But as Linda Gradstein was just saying from the Middle East just then, it also does support the poor; it has a lot of grassroots support among ordinary Egyptians and helps the poor and helps with education and all these other areas as well.

MONTAGNE: Well, has Tony Blair's government decided to move this way and just, quickly, would it be ironic, given that the Blair government has pushed to outlaw speech glorifying terrorism and there is that history here?

GIFFORD: Well, there is obviously this whole attention here in this whole debate. It clearly looks as though the British government is moving that way, although the fact that this memo was leaked suggests that there are some people within the British government who are not happy with going in this direction. One of the memos that was leaked at the same time to the new statesman is a memo from the British ambassador in Cairo basically saying that the government -- advising the government not to do this and this will, as he put it scare the horses in the Egyptian government, and he pours scorn on the idea that you can affect the direction of the Muslim Brotherhood by engaging it.

MONTAGNE: Rob, thanks very much.

GIFFORD: Thank you very much, Renee.

MONTAGNE: NPR's Rob Gifford speaking to us from London.

Copyright © 2006 NPR. All rights reserved. No quotes from the materials contained herein may be used in any media without attribution to NPR. This transcript is provided for personal, noncommercial use only, pursuant to our Terms of Use. Any other use requires NPR's prior permission. Visit our permissions page for further information.

NPR transcripts are created on a rush deadline by a contractor for NPR, and accuracy and availability may vary. This text may not be in its final form and may be updated or revised in the future. Please be aware that the authoritative record of NPR's programming is the audio.

Comments

 

Please keep your community civil.
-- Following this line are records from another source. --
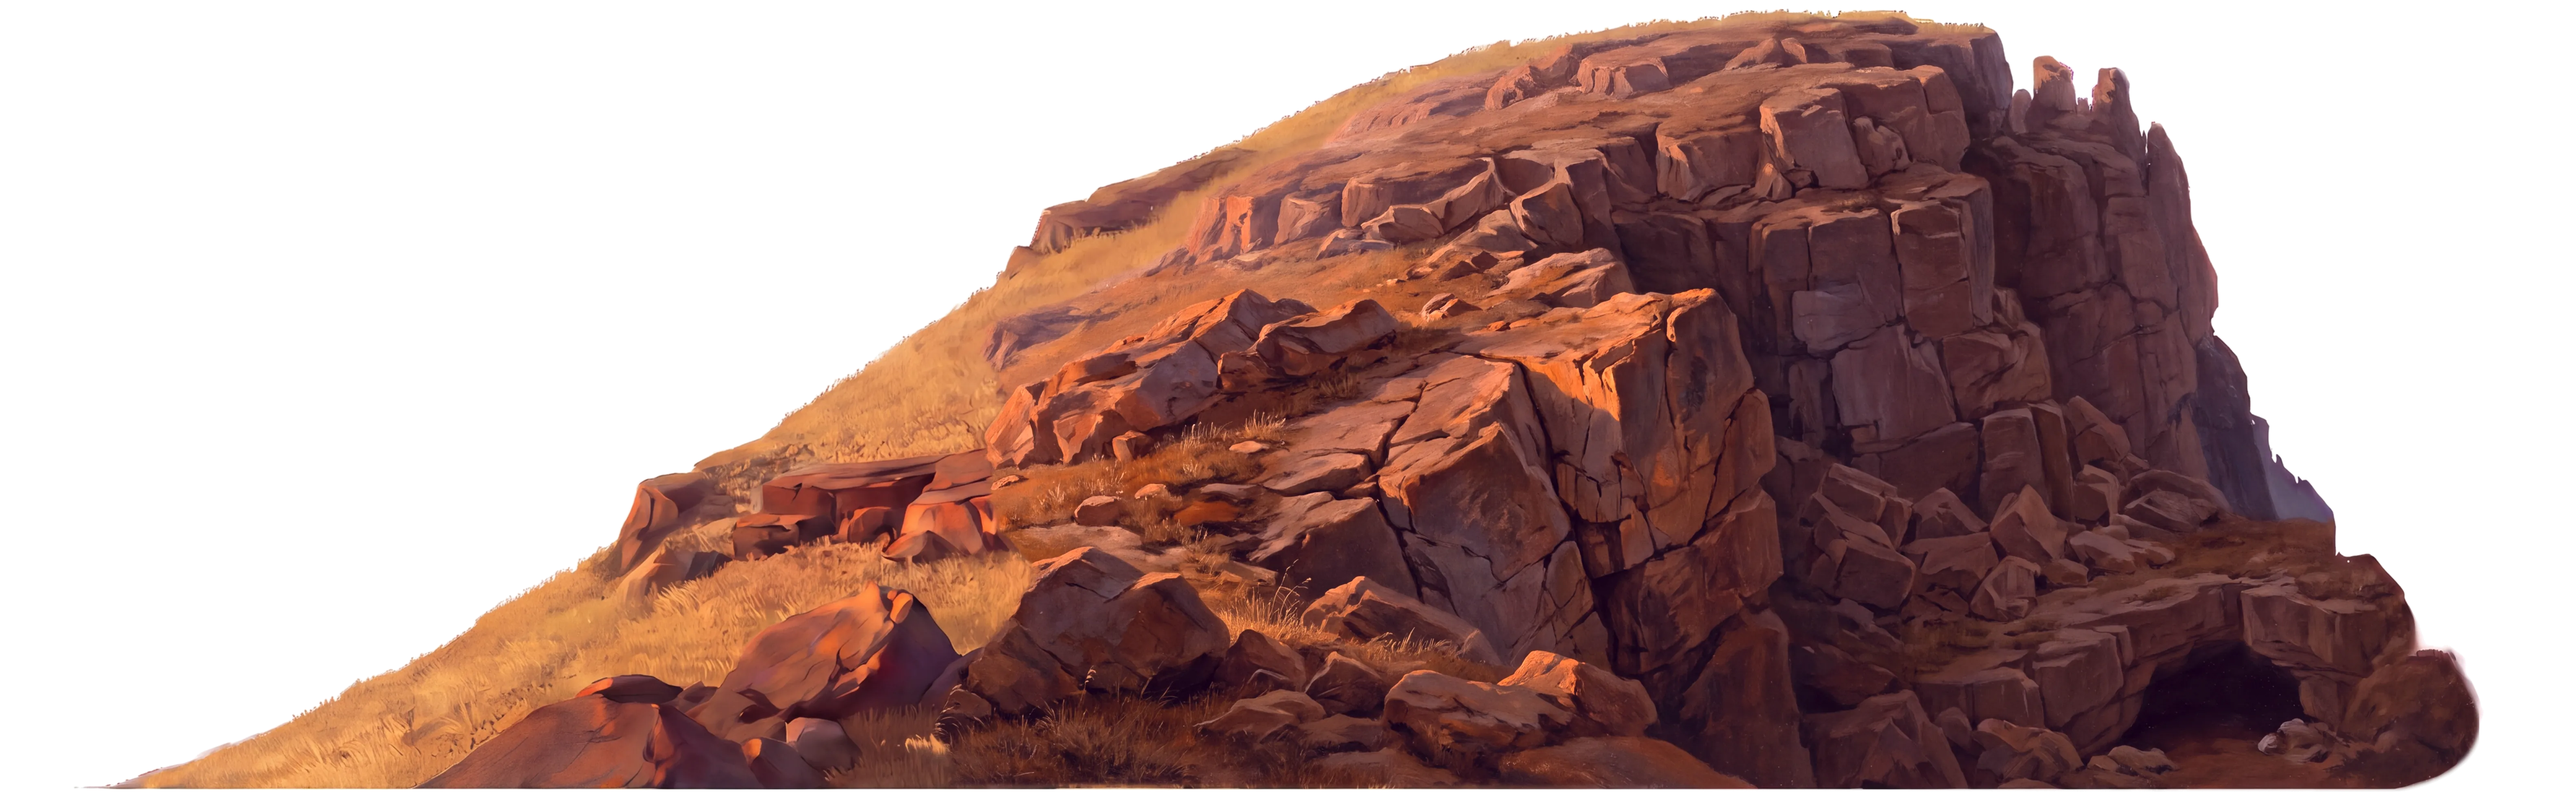
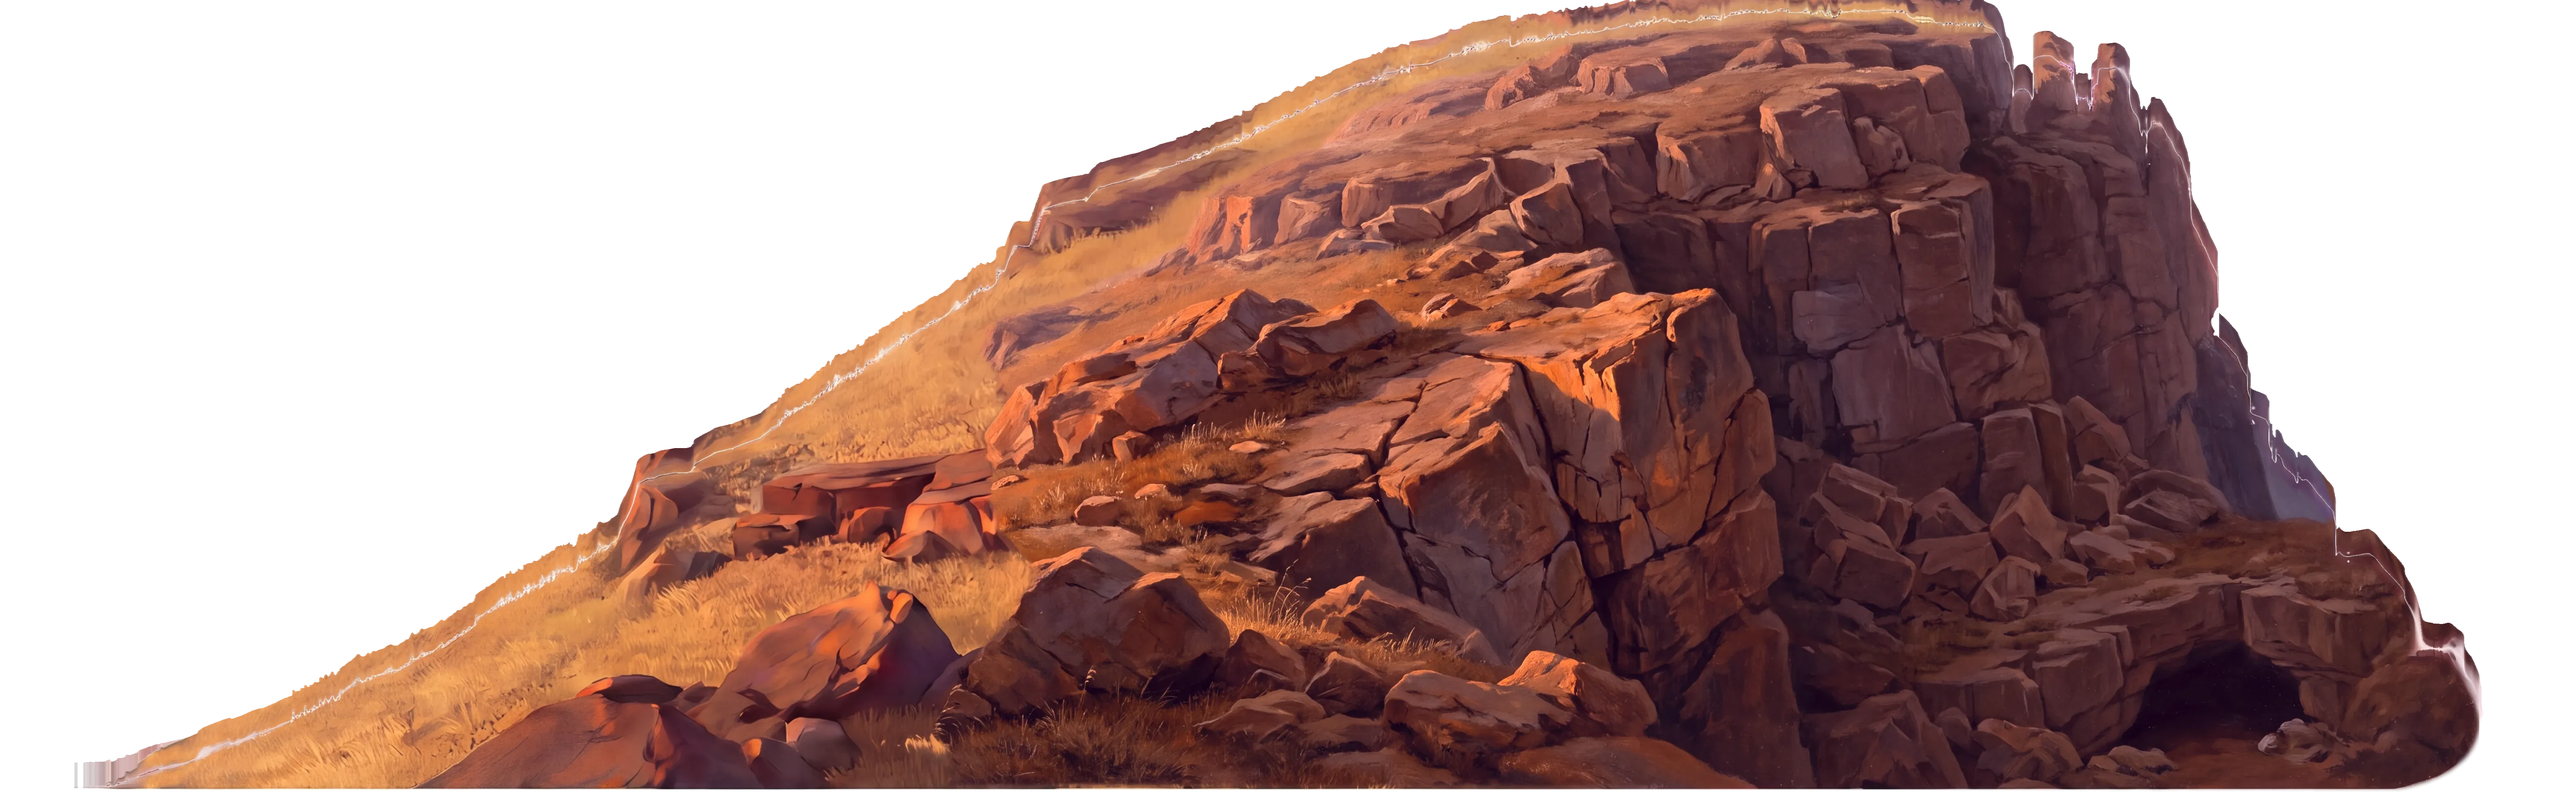
Build 635: Level 5 look=f smoother hill top edge
Claude-Session: https://claude.ai/code/session_017HrTSCxzgPwtaNLRtpHiFb

diff --git a/cross.js b/cross.js
@@ -105,12 +105,14 @@ const CR = (() => {
   // looks messy - maybe give me a couple options"): the rock picture (hill-crag-f) is solid a little above its own skyline,
   // so the game cuts it along a line of its choosing: ?edge=clean (default: the skyline lightly smoothed, the rocks kept),
   // ?edge=smooth (a rounder top), ?edge=line (just above his walking line: no rocks to pass behind), ?edge=raw (as painted)
-  const EDGE_OPT = (location.search.match(/[?&]edge=(\w+)/) || [, H618 ? 'raw' : 'smooth'])[1];
+  const EDGE_OPT = (location.search.match(/[?&]edge=(\w+)/) || [, H618 ? 'soft' : 'smooth'])[1];
   let EDGE_R = null, WALK = null;
   const EDGE = (() => { const T = PIN_TAB, sm = (A, R) => A.map((v, i) => { let a = 0, n = 0; for (let j = -R; j <= R; j++) { const q = A[i + j]; if (q != null) { a += q; n++; } } return a / n; });
     if (EDGE_OPT === 'raw') return T;
     const C = sm(sm(T, 2), 2), cr = (4380 + (CROSS_X - SK_X) / (SK_H / 1080) - PIN0) / 8;
-    const E = EDGE_OPT === 'smooth' ? sm(sm(T, 8), 8) : EDGE_OPT === 'line' ? PIN_S.map((v, i) => lerp(v + 3, C[i], smooth(cr - 4, cr + 8, i))) : C;
+    // (build 635, owner: "the edges on the mountain are a little too bumpy") ?edge=soft, now the default for 618's
+    // painting: the painted skyline smoothed twice over about 50 painting units; small knobs cut off, small notches filled
+    const E = EDGE_OPT === 'smooth' ? sm(sm(T, 8), 8) : EDGE_OPT === 'soft' ? sm(sm(T, 3), 3) : EDGE_OPT === 'line' ? PIN_S.map((v, i) => lerp(v + 3, C[i], smooth(cr - 4, cr + 8, i))) : C;
     // a little rockiness on the smooth top (owner, build 623: "while smooth can have a little more texture at the closest
     // frame - maybe slight rockiness"): small broken facets and chips laid along it, never below his walking line
     const hs = i => { const v = Math.sin(i * 127.1 + 311.7) * 43758.5453; return 2 * (v - Math.floor(v)) - 1; };
@@ -257,7 +259,7 @@ const CR = (() => {
     // the hill painted by the image model (round 2 of the owner's hill): rounded weathered rock, toned dark grey, its left
     // end faded into the drawn ramp; cropped to the rock at 1.5 px a world unit (at SK_H 1080): world x 2834 to 5654, height 1089 down to 2 below the ground
     // ?look=f: the hill painted as Friedrich's crag (build 606), laid on the same outline as the old painting
-    if (HP_ON) loadImg(LOOKF ? (H618 ? (/[?&]paint=618\b/.test(location.search) ? 'hill-crag.webp?v=618' : 'hill-crag-r.webp?v=628') : 'hill-crag-f.webp?v=623') : 'hill-cross.webp?v=601').then(im => { HPAINT = im; }).catch(() => {});
+    if (HP_ON) loadImg(LOOKF ? (H618 ? (/[?&]paint=618\b/.test(location.search) ? 'hill-crag.webp?v=618' : 'hill-crag-r.webp?v=635') : 'hill-crag-f.webp?v=623') : 'hill-cross.webp?v=601').then(im => { HPAINT = im; }).catch(() => {});
     // the burning hill's own painted rock (Level 3), made a grey tile as hill.js makes it, laid over the hill in 'overlay'
     loadImg('hill-rock.webp').then(rock => { const sx = 720, sy = 540, w = 780, h = 600, t = document.createElement('canvas'); t.width = w; t.height = h; const q = t.getContext('2d'); q.drawImage(rock, sx, sy, w, h, 0, 0, w, h);
       const d = q.getImageData(0, 0, w, h), D = d.data; let m = 0; for (let i = 0; i < D.length; i += 4) m += D[i] * .3 + D[i + 1] * .59 + D[i + 2] * .11; m /= D.length / 4;

diff --git a/index.html b/index.html
@@ -184,7 +184,7 @@ body.portrait:not(.playing) #rot{display:none}
   </div>
   <button id="snd" aria-label="Sound on or off">♪</button>
   <button id="autoWalk" aria-label="He walks on by himself"><svg viewBox="0 0 24 24"><path d="M5 6l6 6-6 6M12 6l6 6-6 6"/></svg></button>
-  <div id="build">build 634 · Nov 24 2026</div>
+  <div id="build">build 635 · Nov 24 2026</div>
 </div></div>
 <div id="rot">Turn your phone sideways for a bigger picture</div>
 <script>
@@ -2900,7 +2900,7 @@ document.getElementById('on2').onclick = () => SL.on ? go3() : HL.on ? goRoom('d
 <script src="rooms.js?v=571"></script>
 <script src="heaven.js?v=547"></script>
 <script src="keepsakes.js?v=505"></script>
-<script src="cross.js?v=634"></script>
+<script src="cross.js?v=635"></script>
 <script src="editor.js?v=609"></script>
 </body>
 </html>

diff --git a/story-lab.html b/story-lab.html
@@ -3,4 +3,4 @@
 <title>Pilgrim's Progress</title>
 <!-- The game moved to the main page in build 119. This page only sends old links (and Home Screen icons) on to it. -->
 <script>location.replace('./' + location.search + location.hash);</script>
-<p><a href="./">Pilgrim's Progress</a> <span id="build">build 634 · Nov 24 2026</span></p>
+<p><a href="./">Pilgrim's Progress</a> <span id="build">build 635 · Nov 24 2026</span></p>

diff --git a/CLAUDE.md b/CLAUDE.md
@@ -40,7 +40,7 @@ A gentle side-scrolling story walk for kids ages 7 to 10, following Bunyan's *Th
 ## Working with the owner
 
 - **Repo `Twhidbey/pilgrims-progress`, branch `main`. Pushing `main` publishes the game** (GitHub Pages, https://twhidbey.github.io/pilgrims-progress/, 1 to 2 minutes). Commit and push after every change, then tell the owner it is live; a phone may show an old copy, so suggest `?v=N`. **Always give two links when a build is live (owner, build 187: "can you output [the editor link] by default and make note in notes"):** the game, `https://twhidbey.github.io/pilgrims-progress/?v=N`, and the editor link, `https://twhidbey.github.io/pilgrims-progress/?edit&v=N` (skip arrows, see Testing); add `&level=2` or `&level=3` when the change is in that level.
-- **Build stamp** (`id="build"`, bottom right): `build N · date` in `index.html` and `story-lab.html`. Bump N on **every** push that changes the game, so one number means one push. Keep the form `id="build">... build N` (the page's self-update reads it). **Currently build 634.** The two script tags at the end of `index.html` carry `?v=N` (`slough.js?v=`, `hill.js?v=`): set them to the build that last changed each file, so phones fetch the new copy. Several chats push at once: `git fetch` and rebase on `origin/main` just before pushing, and take the next number after whatever is there.
+- **Build stamp** (`id="build"`, bottom right): `build N · date` in `index.html` and `story-lab.html`. Bump N on **every** push that changes the game, so one number means one push. Keep the form `id="build">... build N` (the page's self-update reads it). **Currently build 635.** The two script tags at the end of `index.html` carry `?v=N` (`slough.js?v=`, `hill.js?v=`): set them to the build that last changed each file, so phones fetch the new copy. Several chats push at once: `git fetch` and rebase on `origin/main` just before pushing, and take the next number after whatever is there.
 - **SPEND AS LITTLE AS POSSIBLE (owner, build 106: "can you minimize spending - it's been pretty expensive for me last few days").** Video about 56 cents a try; a picture about 15 cents (`gemini-3-pro-image`); voice about a cent a line. **Before any paid call: say the cost and wait for a yes; keep the running total in `HANDOFF.md`.** Ways to save, in order: (1) do it in code first (breathing, sway, cloth and hair movement, small moves by warping a still, mirroring, tinting, reusing a figure); (2) build first and last frames from frames we already have; (3) draft pictures on `gemini-2.5-flash-image` (about a third of the price), the pro model only for the final; (4) show the owner a still before any video; (5) get two clips from one video (play backwards or back and forth); (6) write video prompts that pass the safety filter first time (no "sunk", "drowning", "thrashing", "desperate", "frightened"; say "thick sticky mud", "heaves", "cross and grumbling"); (7) a shorter video if the API offers one cheaper (not yet checked).
 - **Keep `CLAUDE.md` and `HANDOFF.md` updated after every change.** The repo is public: no names, emails or other personal details in notes, code or commits.
 - **Players:** kids 7 to 10, mostly on an iPhone. Gentle: no lives, no game over, read-aloud words, short simple sentences.
@@ -987,5 +987,7 @@ Counted by episode from the book's section numbers (later long conversations shr
 **Build 633: A DRY-STONE WALL BY MOONLIGHT, FOR `?look=f` (owner: "wall is getting better but i think it should be dark with a moonlit edge - think rocks piled on top of each other").** `bakeWall` now draws the wall itself (Level 1's wall painting no longer used here): rough rounded rocks of every size (7 to 10 sides, uneven), piled course on course from the ground, the big ones low (about 38 units wide at the foot, 24 near the top), a line of cope rocks along the top; nearly black ([13,15,20]); each rock shows only by a hair-thin cool rim of moonlight along its upper edge ([150,168,196], .04 low to .18 high), the cope rocks' rims strongest (.42), so the wall's top line is its moonlit edge; at sunrise the same rocks warm. Wall still `WALL_H` 92 (the book gives no height). Playtest 5 reaches the end card. Nothing spent.
 
 **Build 634: THE NIGHT HILLS IN THE SKY'S BLUE, WARM BLACK NEAR, FOR `?look=f` (owner: "the hills look kinda green - what's that from color theorist perspective"; my answer: their teal-leaning colour (about hue 195) set against the new greyed-ultramarine sky (about 220) is pushed toward green by simultaneous contrast; the fix by aerial perspective, cool and in the sky's own hue far off, darker and a breath warmer near, kin to the hill's dark rust, so the night has two colour families, cool sky and dark warm earth; "let's do it").** In `farR()` at night: far [30,36,52] to middle [15,18,28] to nearest [13,11,11], held well below the horizon's glow. Before and after stills sent. Playtest 5 reaches the end card. Nothing spent.
+
+**Build 635: THE HILL'S TOP EDGE SMOOTHER, FOR `?look=f` (owner: "the edges on the mountain are a little too bumpy (i know i've gone back and forth on this)").** The default edge for 618's painting is now `?edge=soft` (`EDGE_OPT`): the painted skyline smoothed twice over about 50 painting units, so small knobs are cut off and small notches filled (`?edge=raw` gives build 634's). So the filled notches show rock and not the dark land fill, `assets/hill-crag-r.webp` (`?v=635`) now runs the rock on 60 px above its own skyline (each column's rock mirrored upward from just under its top, softened a little sideways; script `extop.py` in the session scratchpad); the game crops it. His walking line and the rocks drawn in front of him are unchanged. The cliff's pinnacles at sunrise are rounder. Before and after stills shown; playtest 5 reaches the end card. Nothing spent.
 
 A first finish line: **Level 5, the Cross** (the burden carried since the first screen falls off), so Levels 1 to 5 stand as a whole game. Could be about 14 by also joining the Delectable Mountains with Ignorance, and the Enchanted Ground into the last level. Rough size: about $3 a level for pictures, videos and voices, more where there are many new people.

diff --git a/HANDOFF.md b/HANDOFF.md
@@ -1128,6 +1128,7 @@ The owner asked what follows the Slough of Despond, what that level should hold,
 
 **Build 601 (Level 5 chat):** the painted hill made again by Google without the skull, same outline (about 25 cents, the owner's yes). Running total: add about 25 cents.
 
+- Build 635 (art direction chat): `?look=f` the hill's top edge smoothed (`?edge=soft`, default); `hill-crag-r.webp` extends its rock 60 px above the skyline so filled notches show rock. `?edge=raw` = 634. Nothing spent.
 - Build 634 (art direction chat): `?look=f` night hills no longer greenish: far ridges in the sky's greyed blue, nearest almost black with a breath of warm umber. Nothing spent.
 - Build 633 (art direction chat): `?look=f` wall now a dark dry-stone wall of piled rocks with a moonlit edge on each rock, strongest along the top. Nothing spent.
 - Build 632 (art direction chat): `?look=f` night a greyed blue between 630's teal and 631's blue; no clouds, an open starry sky. Nothing spent.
All comments must follow the NPR.org Community rules and terms of use, and will be moderated prior to posting. NPR reserves the right to use the comments we receive, in whole or in part, and to use the commenter's name and location, in any medium. See also the Terms of Use, Privacy Policy and Community FAQ.

Support comes from: